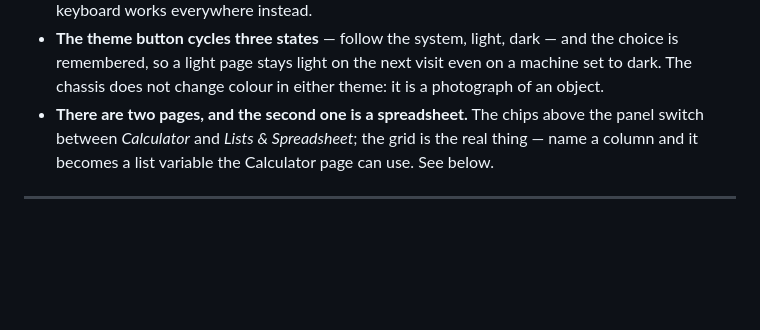
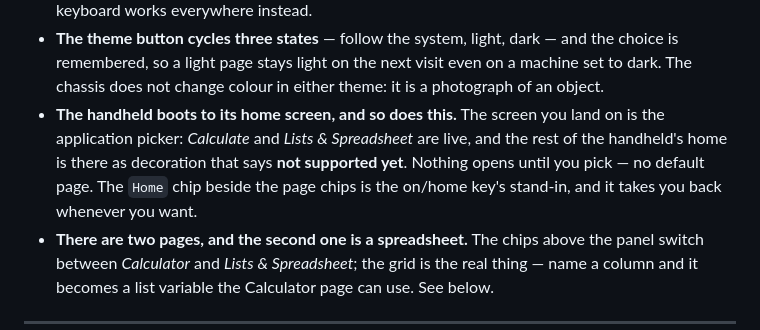
Before and after one commit to Franky100-pig/Digital-Nspire-for-Stats, a Markdown page: README.md, the part around the change. Rendered like a GitHub page; blank space fills up the shorter version.

Commit message:
README: the home screen, and the Home chip that returns to it

```diff
--- a/README.md
+++ b/README.md
@@ -101,6 +101,12 @@ thing as an import:
   and the choice is remembered, so a light page stays light on the next visit
   even on a machine set to dark. The chassis does not change colour in either
   theme: it is a photograph of an object.
+- **The handheld boots to its home screen, and so does this.** The screen you
+  land on is the application picker: *Calculate* and *Lists & Spreadsheet* are
+  live, and the rest of the handheld's home is there as decoration that says
+  **not supported yet**. Nothing opens until you pick — no default page.
+  The `Home` chip beside the page chips is the on/home key's stand-in, and it
+  takes you back whenever you want.
 - **There are two pages, and the second one is a spreadsheet.** The chips above
   the panel switch between *Calculator* and *Lists & Spreadsheet*; the grid is
   the real thing — name a column and it becomes a list variable the Calculator
```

********

Activity: Each record is to be copied word for word, with no images carried over.

Solution:
Before and after one commit to Franky100-pig/Digital-Nspire-for-Stats, a Markdown page: README.md, the part around the change. Rendered like a GitHub page; blank space fills up the shorter version.

Commit message:
README: the home screen, and the Home chip that returns to it

```diff
--- a/README.md
+++ b/README.md
@@ -101,6 +101,12 @@ thing as an import:
   and the choice is remembered, so a light page stays light on the next visit
   even on a machine set to dark. The chassis does not change colour in either
   theme: it is a photograph of an object.
+- **The handheld boots to its home screen, and so does this.** The screen you
+  land on is the application picker: *Calculate* and *Lists & Spreadsheet* are
+  live, and the rest of the handheld's home is there as decoration that says
+  **not supported yet**. Nothing opens until you pick — no default page.
+  The `Home` chip beside the page chips is the on/home key's stand-in, and it
+  takes you back whenever you want.
 - **There are two pages, and the second one is a spreadsheet.** The chips above
   the panel switch between *Calculator* and *Lists & Spreadsheet*; the grid is
   the real thing — name a column and it becomes a list variable the Calculator
```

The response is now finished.